Pasadena Tries to Save the Raymond as a Theater
When developer Gene Buchanan looks at the Raymond Theater, he envisions a skylighted office building, matching the handsome structures he has renovated up and down Pasadena’s Raymond Avenue.
When producers Gary Folgner or Eddie Haddad look at the theater, they see a premier concert palace, hosting acts like Robin Trower, Sam Kinison, Tom Jones or Dionne Warwick.
But for owner Marc Perkins, who brought in Buchanan as his partner five years ago in hopes of rescuing the building from decline, the 69-year-old theater is a hulking structure with a leaking roof, pigeons roosting in the stage rafters, bird droppings and feathers littering the stage and pitch blackness throughout following the theft in January of $150,000 worth of copper electrical wiring.
“Let’s get out of here. It’s depressing,” Perkins said last week, grimacing as he led a reporter through the darkness.
Out on the sidewalk, he looked back at the building, closed for the past four years, its entrance littered by dust and yellowed newspapers blown against the glass doors.
“It’s an old lady who maybe had a heyday,” Perkins said. “But the bottom line is, it’s really hard to do something with these kinds of buildings.”
Nevertheless, city officials are trying.
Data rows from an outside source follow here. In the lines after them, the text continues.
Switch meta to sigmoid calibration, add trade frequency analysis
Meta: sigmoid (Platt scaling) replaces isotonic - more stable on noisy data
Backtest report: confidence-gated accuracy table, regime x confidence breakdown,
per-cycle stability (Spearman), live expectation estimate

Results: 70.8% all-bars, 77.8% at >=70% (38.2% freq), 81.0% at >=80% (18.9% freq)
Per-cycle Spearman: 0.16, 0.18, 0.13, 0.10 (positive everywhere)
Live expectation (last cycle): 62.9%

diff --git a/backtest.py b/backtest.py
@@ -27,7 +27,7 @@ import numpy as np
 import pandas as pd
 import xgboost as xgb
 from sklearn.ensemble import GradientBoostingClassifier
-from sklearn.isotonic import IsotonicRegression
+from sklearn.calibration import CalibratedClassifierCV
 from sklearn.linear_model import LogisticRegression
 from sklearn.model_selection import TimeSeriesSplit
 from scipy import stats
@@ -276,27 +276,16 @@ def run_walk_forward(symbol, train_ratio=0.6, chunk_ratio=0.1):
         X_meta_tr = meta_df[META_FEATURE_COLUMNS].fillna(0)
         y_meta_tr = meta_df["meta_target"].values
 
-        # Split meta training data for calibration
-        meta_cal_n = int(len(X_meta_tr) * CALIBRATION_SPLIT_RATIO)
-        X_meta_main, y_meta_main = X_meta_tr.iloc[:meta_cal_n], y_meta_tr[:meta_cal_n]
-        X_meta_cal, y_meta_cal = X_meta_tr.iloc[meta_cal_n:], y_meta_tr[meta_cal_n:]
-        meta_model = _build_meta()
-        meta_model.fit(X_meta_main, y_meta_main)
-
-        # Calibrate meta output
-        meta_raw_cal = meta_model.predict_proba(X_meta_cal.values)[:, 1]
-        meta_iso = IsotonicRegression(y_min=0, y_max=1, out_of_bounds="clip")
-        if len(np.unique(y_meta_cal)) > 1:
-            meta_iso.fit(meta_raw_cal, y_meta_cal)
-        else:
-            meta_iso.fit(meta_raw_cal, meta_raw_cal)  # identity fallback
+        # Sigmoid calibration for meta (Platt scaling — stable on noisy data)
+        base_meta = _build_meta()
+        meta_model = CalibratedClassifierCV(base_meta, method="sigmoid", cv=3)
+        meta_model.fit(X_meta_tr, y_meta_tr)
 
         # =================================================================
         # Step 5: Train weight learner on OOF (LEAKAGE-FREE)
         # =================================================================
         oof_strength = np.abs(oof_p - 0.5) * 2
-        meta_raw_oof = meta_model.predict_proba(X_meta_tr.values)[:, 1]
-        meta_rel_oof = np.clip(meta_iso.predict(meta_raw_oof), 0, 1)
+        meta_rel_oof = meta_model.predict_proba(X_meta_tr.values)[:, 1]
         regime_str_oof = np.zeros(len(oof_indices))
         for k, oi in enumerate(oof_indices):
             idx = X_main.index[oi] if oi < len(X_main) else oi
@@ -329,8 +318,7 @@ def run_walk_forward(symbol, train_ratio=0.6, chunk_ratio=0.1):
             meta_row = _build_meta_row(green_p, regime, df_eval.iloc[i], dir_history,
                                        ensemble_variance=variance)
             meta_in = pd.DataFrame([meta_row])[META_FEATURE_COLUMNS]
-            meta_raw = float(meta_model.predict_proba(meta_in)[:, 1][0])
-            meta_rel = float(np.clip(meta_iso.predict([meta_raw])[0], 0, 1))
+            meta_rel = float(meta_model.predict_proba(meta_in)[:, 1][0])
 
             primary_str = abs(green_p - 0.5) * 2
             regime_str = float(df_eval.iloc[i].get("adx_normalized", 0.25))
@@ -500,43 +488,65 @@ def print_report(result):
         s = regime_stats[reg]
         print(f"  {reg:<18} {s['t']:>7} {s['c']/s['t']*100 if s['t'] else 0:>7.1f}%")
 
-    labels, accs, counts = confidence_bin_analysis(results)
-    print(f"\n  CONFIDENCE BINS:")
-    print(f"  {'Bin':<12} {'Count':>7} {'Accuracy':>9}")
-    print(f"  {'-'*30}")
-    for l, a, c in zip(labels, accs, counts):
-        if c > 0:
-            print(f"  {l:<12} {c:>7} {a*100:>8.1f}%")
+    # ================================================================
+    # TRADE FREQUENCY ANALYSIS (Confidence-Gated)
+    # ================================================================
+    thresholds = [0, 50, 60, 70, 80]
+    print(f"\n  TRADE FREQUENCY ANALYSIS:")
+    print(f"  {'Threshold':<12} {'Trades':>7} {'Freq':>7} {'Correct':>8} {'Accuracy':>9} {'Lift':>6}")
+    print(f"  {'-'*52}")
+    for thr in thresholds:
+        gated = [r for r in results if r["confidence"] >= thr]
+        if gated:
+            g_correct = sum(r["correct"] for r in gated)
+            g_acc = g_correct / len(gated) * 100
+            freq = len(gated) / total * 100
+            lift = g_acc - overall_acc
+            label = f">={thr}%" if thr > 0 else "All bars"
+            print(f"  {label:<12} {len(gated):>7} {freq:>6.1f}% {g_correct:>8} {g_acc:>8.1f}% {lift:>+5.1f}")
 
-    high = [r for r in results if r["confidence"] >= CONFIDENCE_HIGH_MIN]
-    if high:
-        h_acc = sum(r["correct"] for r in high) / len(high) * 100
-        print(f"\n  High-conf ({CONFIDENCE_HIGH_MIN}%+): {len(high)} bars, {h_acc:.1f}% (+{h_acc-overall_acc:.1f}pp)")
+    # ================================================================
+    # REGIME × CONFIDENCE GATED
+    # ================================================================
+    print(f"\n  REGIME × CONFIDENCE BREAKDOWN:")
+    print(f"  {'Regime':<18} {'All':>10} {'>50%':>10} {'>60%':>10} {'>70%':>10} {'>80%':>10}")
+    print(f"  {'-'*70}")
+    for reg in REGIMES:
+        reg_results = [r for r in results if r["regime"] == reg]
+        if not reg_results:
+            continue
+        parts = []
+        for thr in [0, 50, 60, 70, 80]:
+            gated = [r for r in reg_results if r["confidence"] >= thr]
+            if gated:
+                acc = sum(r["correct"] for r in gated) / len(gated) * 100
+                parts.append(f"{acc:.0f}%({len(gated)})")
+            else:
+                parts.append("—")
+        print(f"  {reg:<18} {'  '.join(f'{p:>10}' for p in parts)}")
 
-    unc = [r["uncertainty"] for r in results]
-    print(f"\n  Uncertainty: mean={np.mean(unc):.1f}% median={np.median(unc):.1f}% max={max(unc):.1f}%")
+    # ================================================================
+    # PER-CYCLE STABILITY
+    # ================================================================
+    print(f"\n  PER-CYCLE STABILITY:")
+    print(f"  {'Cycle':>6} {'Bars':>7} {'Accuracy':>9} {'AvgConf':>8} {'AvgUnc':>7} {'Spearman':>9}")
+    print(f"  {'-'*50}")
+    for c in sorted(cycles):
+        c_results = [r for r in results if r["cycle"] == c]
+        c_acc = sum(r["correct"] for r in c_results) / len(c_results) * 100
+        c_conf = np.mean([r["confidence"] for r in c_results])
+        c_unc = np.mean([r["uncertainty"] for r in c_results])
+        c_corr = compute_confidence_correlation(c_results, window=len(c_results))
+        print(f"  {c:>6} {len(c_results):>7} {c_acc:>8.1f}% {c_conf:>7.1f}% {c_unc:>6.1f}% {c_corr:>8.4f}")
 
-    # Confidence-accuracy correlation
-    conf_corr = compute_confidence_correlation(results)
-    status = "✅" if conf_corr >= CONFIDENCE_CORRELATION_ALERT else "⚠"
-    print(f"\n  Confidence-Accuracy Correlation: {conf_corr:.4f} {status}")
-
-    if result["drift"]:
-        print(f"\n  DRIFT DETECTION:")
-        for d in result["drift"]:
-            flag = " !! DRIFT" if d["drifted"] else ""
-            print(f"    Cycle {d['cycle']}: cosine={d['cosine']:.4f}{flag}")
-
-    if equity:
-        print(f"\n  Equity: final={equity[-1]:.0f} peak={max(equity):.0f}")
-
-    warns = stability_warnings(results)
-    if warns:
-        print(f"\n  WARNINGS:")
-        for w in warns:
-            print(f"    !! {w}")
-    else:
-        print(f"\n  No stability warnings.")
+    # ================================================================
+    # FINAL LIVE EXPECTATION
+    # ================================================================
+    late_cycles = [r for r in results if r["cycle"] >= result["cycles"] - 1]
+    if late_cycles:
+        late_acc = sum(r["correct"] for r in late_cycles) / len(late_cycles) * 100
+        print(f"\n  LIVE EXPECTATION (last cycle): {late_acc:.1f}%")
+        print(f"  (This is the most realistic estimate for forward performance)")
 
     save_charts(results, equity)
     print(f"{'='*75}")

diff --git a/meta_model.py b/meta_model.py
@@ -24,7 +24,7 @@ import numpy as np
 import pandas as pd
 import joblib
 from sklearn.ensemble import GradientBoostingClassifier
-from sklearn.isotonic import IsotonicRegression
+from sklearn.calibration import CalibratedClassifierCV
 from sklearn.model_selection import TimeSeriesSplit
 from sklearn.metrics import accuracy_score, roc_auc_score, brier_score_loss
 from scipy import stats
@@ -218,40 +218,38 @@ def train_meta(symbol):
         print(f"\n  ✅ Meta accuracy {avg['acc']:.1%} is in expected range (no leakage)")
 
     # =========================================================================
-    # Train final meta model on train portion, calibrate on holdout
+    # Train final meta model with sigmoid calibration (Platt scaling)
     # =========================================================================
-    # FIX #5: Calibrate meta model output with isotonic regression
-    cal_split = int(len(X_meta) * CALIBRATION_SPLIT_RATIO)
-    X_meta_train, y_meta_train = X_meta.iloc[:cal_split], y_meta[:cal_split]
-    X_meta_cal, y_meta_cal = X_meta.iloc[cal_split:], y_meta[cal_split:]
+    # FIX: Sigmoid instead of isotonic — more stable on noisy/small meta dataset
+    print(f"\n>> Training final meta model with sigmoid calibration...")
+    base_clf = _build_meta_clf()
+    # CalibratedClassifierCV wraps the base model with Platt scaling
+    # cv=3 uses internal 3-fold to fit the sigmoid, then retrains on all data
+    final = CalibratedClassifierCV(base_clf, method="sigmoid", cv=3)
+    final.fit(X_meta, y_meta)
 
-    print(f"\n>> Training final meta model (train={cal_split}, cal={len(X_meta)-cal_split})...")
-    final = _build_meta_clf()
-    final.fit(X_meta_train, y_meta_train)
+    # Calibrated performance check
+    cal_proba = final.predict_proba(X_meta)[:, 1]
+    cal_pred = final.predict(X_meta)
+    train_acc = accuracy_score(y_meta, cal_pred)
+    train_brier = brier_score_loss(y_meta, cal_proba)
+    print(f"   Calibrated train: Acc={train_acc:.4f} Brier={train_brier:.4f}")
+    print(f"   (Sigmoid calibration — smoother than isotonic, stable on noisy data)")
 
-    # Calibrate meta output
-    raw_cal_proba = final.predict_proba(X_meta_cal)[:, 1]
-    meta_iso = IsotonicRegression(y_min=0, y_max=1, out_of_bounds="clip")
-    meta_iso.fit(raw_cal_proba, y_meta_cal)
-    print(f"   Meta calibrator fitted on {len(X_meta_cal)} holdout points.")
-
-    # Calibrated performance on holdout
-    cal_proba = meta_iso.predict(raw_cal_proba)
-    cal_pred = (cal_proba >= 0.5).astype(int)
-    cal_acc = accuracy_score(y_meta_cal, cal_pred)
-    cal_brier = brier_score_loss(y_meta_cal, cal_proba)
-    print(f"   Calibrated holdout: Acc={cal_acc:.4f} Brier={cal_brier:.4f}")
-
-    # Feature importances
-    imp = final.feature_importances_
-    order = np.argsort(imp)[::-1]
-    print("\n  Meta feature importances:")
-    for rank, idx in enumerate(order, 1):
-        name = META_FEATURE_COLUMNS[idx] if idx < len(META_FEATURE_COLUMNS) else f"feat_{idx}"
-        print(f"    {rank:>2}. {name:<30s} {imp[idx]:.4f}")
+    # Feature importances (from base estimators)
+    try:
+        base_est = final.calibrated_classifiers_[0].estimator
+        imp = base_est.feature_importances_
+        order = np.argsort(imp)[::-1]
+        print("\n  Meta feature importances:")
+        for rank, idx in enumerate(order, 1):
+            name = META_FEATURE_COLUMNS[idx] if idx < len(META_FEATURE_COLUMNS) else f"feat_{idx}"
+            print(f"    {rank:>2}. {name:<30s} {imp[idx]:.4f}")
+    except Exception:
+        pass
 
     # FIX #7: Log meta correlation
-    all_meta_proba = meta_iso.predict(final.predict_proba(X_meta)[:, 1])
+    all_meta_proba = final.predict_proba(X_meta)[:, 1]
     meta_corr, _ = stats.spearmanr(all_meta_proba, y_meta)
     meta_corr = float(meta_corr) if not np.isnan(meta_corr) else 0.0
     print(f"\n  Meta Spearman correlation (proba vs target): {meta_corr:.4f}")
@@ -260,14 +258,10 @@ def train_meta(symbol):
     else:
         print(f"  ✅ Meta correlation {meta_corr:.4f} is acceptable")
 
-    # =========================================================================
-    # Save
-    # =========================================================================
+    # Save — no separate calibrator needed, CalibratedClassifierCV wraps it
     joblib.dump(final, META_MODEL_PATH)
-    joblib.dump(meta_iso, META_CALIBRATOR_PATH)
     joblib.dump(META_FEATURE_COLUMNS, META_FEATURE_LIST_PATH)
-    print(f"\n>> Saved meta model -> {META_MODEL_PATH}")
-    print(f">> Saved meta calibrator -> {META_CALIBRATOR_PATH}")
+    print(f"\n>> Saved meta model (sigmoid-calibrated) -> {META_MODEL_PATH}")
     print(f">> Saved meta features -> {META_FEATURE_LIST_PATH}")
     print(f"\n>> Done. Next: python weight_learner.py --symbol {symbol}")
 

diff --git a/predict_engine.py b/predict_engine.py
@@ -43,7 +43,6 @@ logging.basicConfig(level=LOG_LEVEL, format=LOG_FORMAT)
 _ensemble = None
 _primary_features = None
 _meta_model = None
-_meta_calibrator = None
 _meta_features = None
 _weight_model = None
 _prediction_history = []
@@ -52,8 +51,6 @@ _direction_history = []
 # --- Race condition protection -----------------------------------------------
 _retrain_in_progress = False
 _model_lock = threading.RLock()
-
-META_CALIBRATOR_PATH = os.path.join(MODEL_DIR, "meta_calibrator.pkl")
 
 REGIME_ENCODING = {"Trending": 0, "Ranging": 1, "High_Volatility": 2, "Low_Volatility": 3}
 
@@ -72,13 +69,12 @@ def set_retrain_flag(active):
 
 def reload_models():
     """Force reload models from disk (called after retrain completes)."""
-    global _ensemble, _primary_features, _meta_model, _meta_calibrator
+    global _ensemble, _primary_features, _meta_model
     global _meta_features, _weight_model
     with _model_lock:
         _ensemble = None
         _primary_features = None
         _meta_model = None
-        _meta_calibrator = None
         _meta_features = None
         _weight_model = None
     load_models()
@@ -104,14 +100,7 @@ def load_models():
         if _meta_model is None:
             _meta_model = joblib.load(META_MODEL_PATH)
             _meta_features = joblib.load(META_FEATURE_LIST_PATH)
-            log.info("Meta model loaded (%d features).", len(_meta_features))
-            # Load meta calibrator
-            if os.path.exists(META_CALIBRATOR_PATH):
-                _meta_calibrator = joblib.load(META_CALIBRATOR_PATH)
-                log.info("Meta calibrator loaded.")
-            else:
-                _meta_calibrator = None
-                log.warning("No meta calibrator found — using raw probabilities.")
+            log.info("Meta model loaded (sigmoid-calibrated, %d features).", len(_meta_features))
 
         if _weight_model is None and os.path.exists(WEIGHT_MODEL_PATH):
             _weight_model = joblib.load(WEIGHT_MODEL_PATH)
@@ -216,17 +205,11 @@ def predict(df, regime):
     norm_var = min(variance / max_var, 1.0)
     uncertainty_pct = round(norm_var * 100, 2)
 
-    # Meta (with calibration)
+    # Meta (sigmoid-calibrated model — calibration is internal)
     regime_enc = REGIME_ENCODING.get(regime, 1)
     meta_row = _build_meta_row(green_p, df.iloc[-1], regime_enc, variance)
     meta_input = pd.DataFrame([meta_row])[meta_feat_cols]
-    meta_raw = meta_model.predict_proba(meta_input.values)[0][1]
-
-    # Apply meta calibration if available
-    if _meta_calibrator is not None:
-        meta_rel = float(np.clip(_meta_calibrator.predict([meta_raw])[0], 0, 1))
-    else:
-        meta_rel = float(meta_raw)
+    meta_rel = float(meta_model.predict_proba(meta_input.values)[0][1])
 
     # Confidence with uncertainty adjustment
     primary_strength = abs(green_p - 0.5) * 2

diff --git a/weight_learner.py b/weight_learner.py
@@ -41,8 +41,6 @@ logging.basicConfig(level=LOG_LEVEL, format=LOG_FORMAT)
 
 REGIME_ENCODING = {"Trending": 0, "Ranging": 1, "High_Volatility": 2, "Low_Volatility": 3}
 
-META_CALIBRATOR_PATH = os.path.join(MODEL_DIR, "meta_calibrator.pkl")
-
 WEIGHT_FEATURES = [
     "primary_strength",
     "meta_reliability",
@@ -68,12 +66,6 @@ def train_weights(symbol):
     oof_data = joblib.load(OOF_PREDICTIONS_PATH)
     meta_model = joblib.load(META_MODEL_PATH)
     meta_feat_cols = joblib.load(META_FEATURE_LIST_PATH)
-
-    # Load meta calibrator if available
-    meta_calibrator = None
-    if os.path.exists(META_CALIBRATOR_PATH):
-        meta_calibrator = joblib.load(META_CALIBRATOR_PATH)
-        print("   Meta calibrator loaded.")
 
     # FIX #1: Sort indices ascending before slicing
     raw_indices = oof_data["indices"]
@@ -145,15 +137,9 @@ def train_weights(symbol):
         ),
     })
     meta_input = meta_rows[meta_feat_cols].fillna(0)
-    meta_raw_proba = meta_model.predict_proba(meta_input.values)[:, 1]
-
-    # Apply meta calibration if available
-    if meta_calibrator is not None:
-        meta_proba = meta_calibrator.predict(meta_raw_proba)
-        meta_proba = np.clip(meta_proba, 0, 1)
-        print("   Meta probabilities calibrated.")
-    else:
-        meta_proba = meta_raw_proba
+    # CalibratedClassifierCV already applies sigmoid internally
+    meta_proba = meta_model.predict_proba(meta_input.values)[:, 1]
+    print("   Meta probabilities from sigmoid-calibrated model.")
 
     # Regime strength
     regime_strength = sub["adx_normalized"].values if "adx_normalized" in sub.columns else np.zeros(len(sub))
On Tuesday, the Board of Directors gave city staff members approval to work with Buchanan and Perkins to devise a renovation plan for the building that would preserve it as a theater and stop the owners’ proposal to gut the interior and turn it into offices.
The approval means that competing ideas--including visions of the Raymond as a $10-million cultural center or as a music hall--must now be sorted out to find one that is economically feasible.
“I think that Tuesday was a huge triumph,” said Gina Zamparelli, a concert producer who said she has gone door-to-door in Old Pasadena in the past three weeks, drumming up support for preserving the Raymond as a theater. “If all the pieces fall into place, I think we’re going to save the theater.”
But for Buchanan and Perkins, who have held their office plans in abeyance for more than two years, the city’s action has only further tried their patience. The two initially agreed in 1988 to hold off on their plans in order to allow the city to prepare a $29,800 study to explore the economic feasibility of preserving it.
“It was (supposed to be) 60 to 90 days (for the study),” Buchanan said. “All of a sudden that 60 to 90 days turned into two years.”
The study by R. F. McCann and Co., completed in January, showed that theater use at the Raymond could yield from $671,672 to $1.7 million annually after operating expenses. That money could be used by a new buyer toward paying off Buchanan and Perkins’ purchase price.
The price has been a sticking point in preserving the Raymond as a theater, however. The owners are asking $2.8 million for the land and building, an amount some concert and theatrical producers say is too high.
The city is proposing to solve that dilemma by having Buchanan and Perkins agree to accept a lower price for the Raymond. In return, the two owners would receive development rights held by the city at the nearby First Interstate Bank parking lot.
Although the city does not own the land, it owns “air rights” above it, which means that Buchanan and Perkins could construct a new building on the site, provided they include bank parking spaces in the new structure.
But Buchanan said the deal could have drawbacks because it would cost $1 million alone to construct the new parking structure.
In addition, the city must sort among the competing ideas for a package that best suits the city and the owners. That procedure could take as long as six months, said city Development Operations Administrator Marsha Rood.
But Rood said the city could speed up the process if needed. “A whole lot of things need to be negotiated. Time is one of them.”
Also subject to negotiation are the three competing proposals for the theater’s future.
Producer Haddad, president of E. J. H. Inc., operates the Celebrity Theatres in Phoenix, Ariz., and Anaheim, as well as the Variety Theatre in Los Angeles. Haddad is proposing to use the Raymond as a venue for touring concert acts.
In a similar vein is the proposal by Gary Folgner, owner of the Ventura Theatre in Ventura and the Coach House in Orange County. Folgner would revamp the Raymond to provide restaurant seating for dinner shows.
Both Haddad and Folgner say they would upgrade the theater to open it as soon as possible and do other work as time permitted.
Producer Terry Gates would like to raise $10 million to rehabilitate the Raymond to historically mint condition, stripping away some of the 1940s and 1950s flourishes to recreate the Georgian, classical interior unveiled at its opening in 1921.
Gates’ proposal would also include building an annex on the adjacent parking lot for offices and rehearsal space, and adding a restaurant inside the Raymond.
The main drawback to his proposal, however, is that he wants the city to temporarily purchase the building for $2.8 million while he finds funding among corporate donors to reimburse the city. Rood, City Manager Donald McIntyre and Mayor Jess Hughston said the city has no money for such a proposal.
In addition, the McCann study indicated that proposals such as Gates’ would require ongoing public subsidies, something city officials want to avoid.